The Rush to Normal

It’s 3AM as I write this, not my normal waking time mind you. The culprits? A combination of acid reflux, baby kicks, needing to pee, and likely stress.

Most of you are in the same stress boat as me, but I’m not stressed for the reason you probably think. I’m not wanting everything to be the same.

Remember back to a time before COVID-19, and quarantines, and all the things you complained about on the regular?

In all likelihood, those same things will come back to you when we return to “normal.”

Maybe you’re desperate to return to your life circa late February, before talk of this virus overtook our world. On the flip side, maybe some of you, like me, are starting to see the possibilities of a different reality. Maybe, normal wasn’t that great.

Don’t get me wrong, I’m not saying I hated my life or that there was anything really wrong with it before. However, now, I have more control over my time, and my family’s time which is one of our most precious gifts.

The thing is, on any given week, I know we’re over scheduled. It’s not even like we’re involved in that much, but the time thieves are everywhere. They’re in commuting, they’re in prepping dinners you “think” people will eat, they’re in looking presentable, they’re in “no child left behind” type classes, they’re in extra meetings that could’ve been an e-mail, they’re in reporting that needs to be sent to someone in a different format than already exists, they’re in extra curricular activities, they’re in “necessary” trips to Target, and I could go on and on.

We run ourselves ragged with the extras. The things that really aren’t adding anything to our lives (okay, maybe the Target runs are a cheaper form of therapy 😁). Basically, I’ve realized the value of the things I’m allowing in my day, are seriously lacking. Since I usually spend 2 hours commuting, and then another 8 hours working, the majority of my time is spent. My day used to start at 5:00-5:30AM which allowed me time to get ready before my kids woke up. It was necessary if I wanted to accomplish anything, and be able to semi wrangle my morning challenged child. Now, I mostly wake up at 6:30-7 and I FEEL alive…without coffee. I can wake up more slowly; I can pet my dogs instead of stumbling through a dark kitchen to the backdoor and kicking them out to pee as soon as possible.

Most mornings I journal, and I’ve noticed over the years of single parenthood, my handwriting had gotten sloppy. It’s not from laziness, but the urgency with which I was writing since I never know how much time I’d have to finish a thought. Now, I finish with legible handwriting, or I can easily come back to it.

It seems most parents are unhappy about having to home school their children right now, but I’m actually really glad for the opportunity. If anything, I’ve realized how useless their education has been. I know this statement will ruffle a lot of feathers, but I stand firm in my belief that American kids are falling behind the curve because we teach to testing and not for a real education.

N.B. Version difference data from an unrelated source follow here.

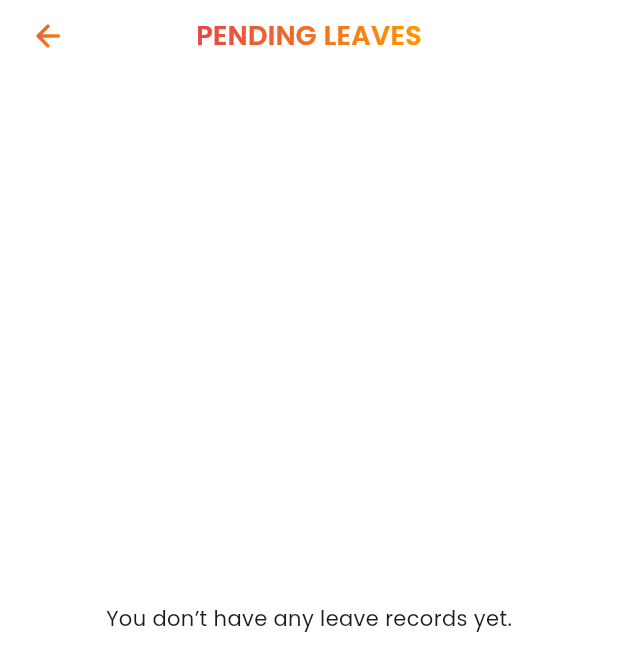
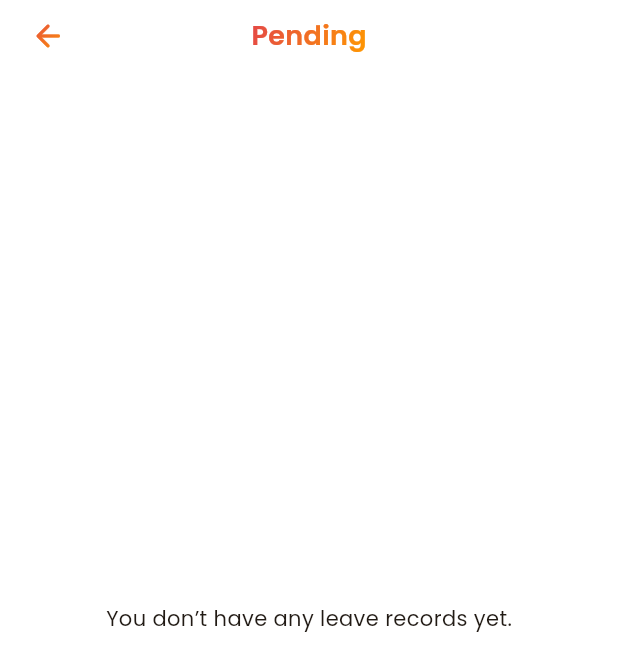
Before and after one commit to girishmobile/kaushalam_hrms, a Flutter app: the EmployeeScreen widget shown alone on an empty page, opened directly with empty values, after a tap on an icon or button, on a phone screen of 412 x 824 dp. Shown: the top 671 px of the screen. Run offline on Flutter 3.47's test engine with Material 3 defaults, Android fonts, the phone set to English and light mode, and no system bars; our stand-ins replace cached_network_image, fl_chart, flutter_secure_storage, table_calendar; accounts and stored records are empty; network calls fail.

Commit message:
Changes repo

```diff
--- a/lib/provider/leave_provider.dart
+++ b/lib/provider/leave_provider.dart
@@ -120,9 +120,9 @@ class LeaveProvider extends ChangeNotifier {
     }
   }
 
-  Future<void> getAllLeaveByEmployee() async {
+  Future<void> getAllLeaveByEmployee({required String title}) async {
     _setLoading(true);
-    Map<String, dynamic> body = {
+    final Map<String, dynamic> body = {
       "draw": 1,
       "columns": [
         {
@@ -134,7 +134,7 @@ class LeaveProvider extends ChangeNotifier {
         },
         {
           "data": 1,
-          "name": "firstname",
+          "name": "leavetype",
           "searchable": true,
           "orderable": true,
           "search": {"value": "", "regex": false},
@@ -144,7 +144,7 @@ class LeaveProvider extends ChangeNotifier {
           "name": "leave_date",
           "searchable": true,
           "orderable": true,
-          "search": {"value": "all", "regex": false},
+          "search": {"value": title == "All" ? "all" : "", "regex": false},
         },
         {
           "data": 3,
@@ -158,27 +158,20 @@ class LeaveProvider extends ChangeNotifier {
           "name": "leave_count",
           "searchable": true,
           "orderable": true,
-          "search": {"value": "Pending", "regex": false},
+          "search": {"value": title == "All" ? "all" : title, "regex": false},
         },
         {
           "data": 5,
-          "name": "reason",
+          "name": "status",
           "searchable": true,
           "orderable": true,
-          "search": {"value": "", "regex": false},
-        },
-        {
-          "data": 6,
-          "name": "status",
-          "searchable": false,
-          "orderable": false,
           "search": {"value": "", "regex": false},
         },
       ],
       "order": [],
       "start": 0,
-      "length": 100,
-      "search": {"value": "", "regex": false},
+      "length": 15,
+      "search": {"value": title == "All" ? "" : "", "regex": false},
     };
     try {
       final response = await callApi(
--- a/lib/screens/employee_screen.dart
+++ b/lib/screens/employee_screen.dart
@@ -80,19 +80,19 @@ class _EmployeeScreenState extends State<EmployeeScreen> {
                     onTap: () => Navigator.pushNamed(
                       context,
                       RouteName.leaveSummaryPage,
-                      arguments: "PENDING LEAVES",
+                      arguments: "Pending",
                     ),
                   ),
                   const SizedBox(height: 12),
 
                   _buildRowItem(
                     title:
-                        "Approval leave (${provider.leaveSummary?.accept ?? "0"})",
+                        "Accepted leave (${provider.leaveSummary?.accept ?? "0"})",
                     icon: Icons.approval_outlined,
                     onTap: () => Navigator.pushNamed(
                       context,
                       RouteName.leaveSummaryPage,
-                      arguments: "APROVAL LEAVES",
+                      arguments: "Accept",
                     ),
                   ),
 
@@ -105,7 +105,7 @@ class _EmployeeScreenState extends State<EmployeeScreen> {
                     onTap: () => Navigator.pushNamed(
                       context,
                       RouteName.leaveSummaryPage,
-                      arguments: "CANCEL LEAVES",
+                      arguments: "Cancel",
                     ),
                   ),
                   const SizedBox(height: 12),
@@ -117,7 +117,7 @@ class _EmployeeScreenState extends State<EmployeeScreen> {
                     onTap: () => Navigator.pushNamed(
                       context,
                       RouteName.leaveSummaryPage,
-                      arguments: "REJECT LEAVES",
+                      arguments: "Reject",
                     ),
                   ),
                   const SizedBox(height: 12),
@@ -125,7 +125,12 @@ class _EmployeeScreenState extends State<EmployeeScreen> {
                     title: "All leave (${provider.leaveSummary?.all ?? "0"})",
                     icon: Icons.calendar_month_outlined,
                     onTap: () =>
-                        Navigator.pushNamed(context, RouteName.allLeavePage),
+                        // Navigator.pushNamed(context, RouteName.allLeavePage),
+                        Navigator.pushNamed(
+                          context,
+                          RouteName.leaveSummaryPage,
+                          arguments: "All",
+                        ),
                   ),
 
                   const SizedBox(height: 16),
--- a/lib/screens/leave_summary_page.dart
+++ b/lib/screens/leave_summary_page.dart
@@ -26,8 +26,11 @@ class _LeaveSummaryPageState extends State<LeaveSummaryPage> {
   }
 
   Future<void> initLeave() async {
+    print("pageTitle:- ${widget.pageTitle}");
     WidgetsBinding.instance.addPostFrameCallback((_) {
-      context.read<LeaveProvider>().getAllLeaveByEmployee();
+      context.read<LeaveProvider>().getAllLeaveByEmployee(
+        title: widget.pageTitle,
+      );
     });
   }
 
--- a/lib/screens/pending_leave_page.dart
+++ b/lib/screens/pending_leave_page.dart
@@ -45,7 +45,7 @@ class _PendingLeavePageState extends State<PendingLeavePage> {
         builder: (context, provider, child) {
           return Stack(
             children: [
-              provider.recent_leaves.isEmpty && !provider.isLoading
+              provider.listOfLeave.isEmpty && !provider.isLoading
                   ? Center(child: Text("You don’t have any leave records yet."))
                   : ListView.separated(
                       padding: EdgeInsets.only(
@@ -58,7 +58,7 @@ class _PendingLeavePageState extends State<PendingLeavePage> {
                       addRepaintBoundaries: true,
                       cacheExtent: 500,
                       itemBuilder: (context, index) {
-                        final leave = provider.recent_leaves[index];
+                        final leave = provider.listOfLeave[index];
                         return RepaintBoundary(
                           child: GestureDetector(
                             onTap: () {
@@ -78,7 +78,7 @@ class _PendingLeavePageState extends State<PendingLeavePage> {
                       },
                       separatorBuilder: (context, index) =>
                           const SizedBox(height: 8),
-                      itemCount: provider.recent_leaves.length,
+                      itemCount: provider.listOfLeave.length,
                     ),
               appNavigationBar(
                 title: "LEAVES REQUEST",
```
Also changed, not shown: lib/components/components.dart (+16 -15 lines), lib/provider/manager_provider.dart (+93 -1 lines), 289 other files.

Regurgitation is NOT education (PS I know most teachers agree with this statement but their hands are tied here).

I was shocked when I asked my kids to tell me the name of 10 states and they could only name 3-4. They also seriously didn’t understand the difference between a state and a country (they’re 10 and 12 by the way-old enough to know). So, they had to write me a fact about each state. My son actually got really interested as he learned about state birds, animals, and other random facts. He even asked me if we could go to Arkansas to hunt for diamonds when this quarantine is over. Sure kiddo, why not?

I like how I see people out with their families, walking, talking, laughing. Before I rarely saw anyone around the neighborhood save the back alley, and now it’s like, “oh my gosh those people up the street have kids!?” Where have they been hiding them this whole time?

As we appropriately socially distanced with my parents last week, my dad remarked this time reminded him of growing up in the 60s. I guess the young girl being dragged down the street on rollerblades by a cute puppy made him wax all nostalgic. “I’ve never seen any of these people out,” he said. The way in which he said it almost made me miss the 60s, and I clearly wasn’t alive.

I’ve heard more from old friends than I have in the years since we grew up and moved away. I see gorgeous homemade breads coming out of kitchens that were barely used before, people learning to sew so others can feel safe in masks, kids looking happy they’re home doing new and varied activities with their families, pets the world over wondering how the hell they suddenly got so lucky to be around their owners all the time (also wondering how many more time can we walk today), projects that have been shelved for years are coming to fruition and they look amazing.

We can see what we want to. We can focus on the possibilities or the hurdles. As scary as this time is, it’s almost like a modern day renaissance and perhaps, exactly what we needed. I’m not making light of deaths or sickness, but I will point out that one of the most beautiful and cherished times in our human history came about as the result of a plague which transformed Italy and the world.

Without the Black Death catalyst, we may never have known Titian, Michelangelo, da Vinci, or Botticelli.

I expect that we will come out of this pandemic forever changed, and more eager to ensure the future for our children. People who’ve lost jobs will find side hustles as they’re forced to get creative, and I believe more businesses will be formed because of it. Many businesses will have to adapt or go under BUT it doesn’t mean it’s the end. While normal may have been comfortable, there’s no growth in comfortable.

I’m not in a rush for normal.